March 12, 2020
Categories: Announcements

A little work can reduce the loss of household water through leaky faucets, valves and pipes.

Austin, TX – The Public Utility Commission of Texas is reminding Texans to take part in the annual “Fix A Leak” Week to reduce the loss of household water through leaky faucets, valves and pipes. Some experts estimate annual leak-related water loss across the country could approach one trillion gallons, enough water for eleven million homes.

“If you live in a house with water leaks, you’re basically throwing money away,” said PUC Executive Director, John Paul Urban, III. “Taking simple steps to fix leaks can save customers up to 10% on their water bill, helping repairs pay for themselves.”

Sponsored by the Environmental Protection Agency, “Fix A Leak” Week is an annual event designed to raise awareness of the impact leaks can have on the family budget, not to mention quality of life. Running this year from March 16 through 22, it provides insights into the impact of unchecked leaks.

The average household's leaks can account for nearly 10,000 gallons of water wasted every year and ten percent of homes have leaks that waste 90 gallons or more per day. Common types of leaks found in the home are worn toilet flappers, dripping faucets, and other leaking valves. These types of leaks are often easy to fix, requiring only a few tools and hardware that can pay for themselves in water savings. Fixing easily corrected household water leaks can save homeowners about 10% on water bills.

The first step in the leak detection process requires measuring water loss, then narrowing the causes. Here are some tips for finding leaks:

  • Check the water usage during a colder month, such as January or February. If a family of four exceeds 12,000 gallons per month, there could be serious leaks.
  • Check the water meter before and after a two-hour period when no water is being used. If the meter changes at all, a leak is likely.
  • Identify toilet leaks by placing a drop of food coloring in the toilet tank. If any color shows up in the bowl after 10 minutes, there is likely a leak. (Be sure to flush immediately after the experiment to avoid staining the tank.)
  • Find surface leaks by examining faucet gaskets and pipe fittings for any water on the outside.
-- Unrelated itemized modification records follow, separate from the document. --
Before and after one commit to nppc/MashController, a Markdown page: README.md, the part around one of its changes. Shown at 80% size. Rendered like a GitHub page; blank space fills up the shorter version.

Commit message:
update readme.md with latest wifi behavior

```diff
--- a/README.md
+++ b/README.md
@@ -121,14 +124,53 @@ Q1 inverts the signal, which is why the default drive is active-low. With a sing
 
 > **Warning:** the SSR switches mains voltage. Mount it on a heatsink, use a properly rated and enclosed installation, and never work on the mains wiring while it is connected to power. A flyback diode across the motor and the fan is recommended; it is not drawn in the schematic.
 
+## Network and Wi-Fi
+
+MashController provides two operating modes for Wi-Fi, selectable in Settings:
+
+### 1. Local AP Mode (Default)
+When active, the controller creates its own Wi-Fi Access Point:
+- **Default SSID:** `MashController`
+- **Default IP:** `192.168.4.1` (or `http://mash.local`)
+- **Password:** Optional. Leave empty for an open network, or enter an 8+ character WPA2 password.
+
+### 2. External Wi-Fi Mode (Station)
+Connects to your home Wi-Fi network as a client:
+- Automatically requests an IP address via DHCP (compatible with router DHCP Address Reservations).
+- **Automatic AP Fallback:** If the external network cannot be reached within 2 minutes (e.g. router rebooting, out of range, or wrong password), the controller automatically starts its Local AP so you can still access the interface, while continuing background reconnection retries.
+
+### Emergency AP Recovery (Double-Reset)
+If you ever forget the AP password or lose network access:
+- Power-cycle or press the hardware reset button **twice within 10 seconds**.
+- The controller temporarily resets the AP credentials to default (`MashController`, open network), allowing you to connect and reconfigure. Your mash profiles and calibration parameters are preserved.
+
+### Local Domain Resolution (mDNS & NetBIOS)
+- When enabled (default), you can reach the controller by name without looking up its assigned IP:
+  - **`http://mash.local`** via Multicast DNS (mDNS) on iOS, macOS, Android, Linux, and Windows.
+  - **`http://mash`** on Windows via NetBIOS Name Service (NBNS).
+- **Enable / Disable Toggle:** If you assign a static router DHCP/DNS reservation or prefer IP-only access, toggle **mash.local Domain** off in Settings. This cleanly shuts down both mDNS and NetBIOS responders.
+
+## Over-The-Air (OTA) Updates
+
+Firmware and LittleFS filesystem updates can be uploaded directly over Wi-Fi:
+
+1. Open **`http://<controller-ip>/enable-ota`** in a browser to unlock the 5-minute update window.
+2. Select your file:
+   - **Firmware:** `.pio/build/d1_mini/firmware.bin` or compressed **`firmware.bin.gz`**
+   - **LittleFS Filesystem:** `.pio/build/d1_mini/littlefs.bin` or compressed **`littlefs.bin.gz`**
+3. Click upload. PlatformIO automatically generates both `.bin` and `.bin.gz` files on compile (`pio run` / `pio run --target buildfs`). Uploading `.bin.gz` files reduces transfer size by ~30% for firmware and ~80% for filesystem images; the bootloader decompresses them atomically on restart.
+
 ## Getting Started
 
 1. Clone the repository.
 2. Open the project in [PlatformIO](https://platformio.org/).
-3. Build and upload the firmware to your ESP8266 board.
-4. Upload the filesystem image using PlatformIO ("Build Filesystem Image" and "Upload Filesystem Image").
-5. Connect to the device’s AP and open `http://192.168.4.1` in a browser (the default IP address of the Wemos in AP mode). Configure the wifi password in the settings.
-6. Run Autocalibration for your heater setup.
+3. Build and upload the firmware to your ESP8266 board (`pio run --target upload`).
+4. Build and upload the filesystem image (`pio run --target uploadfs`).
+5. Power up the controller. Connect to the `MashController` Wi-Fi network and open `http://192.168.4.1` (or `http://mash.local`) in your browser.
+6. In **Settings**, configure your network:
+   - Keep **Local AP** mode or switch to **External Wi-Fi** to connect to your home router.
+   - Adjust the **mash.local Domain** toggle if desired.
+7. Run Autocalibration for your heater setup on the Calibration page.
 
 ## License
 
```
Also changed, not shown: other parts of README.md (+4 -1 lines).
For more information on leak detection and repair, be sure to visit the EPA’s “WaterSense” page here.


About the Public Utility Commission

Our mission is to serve Texans by regulating the state’s electric, telecommunication, and water and sewer utilities, implementing respective legislation, and offering customer assistance in resolving consumer complaints. Since its founding in 1975, the Commission has a long and proud history of service to Texas, protecting customers, fostering competition, and promoting high quality infrastructure. To learn more, please visit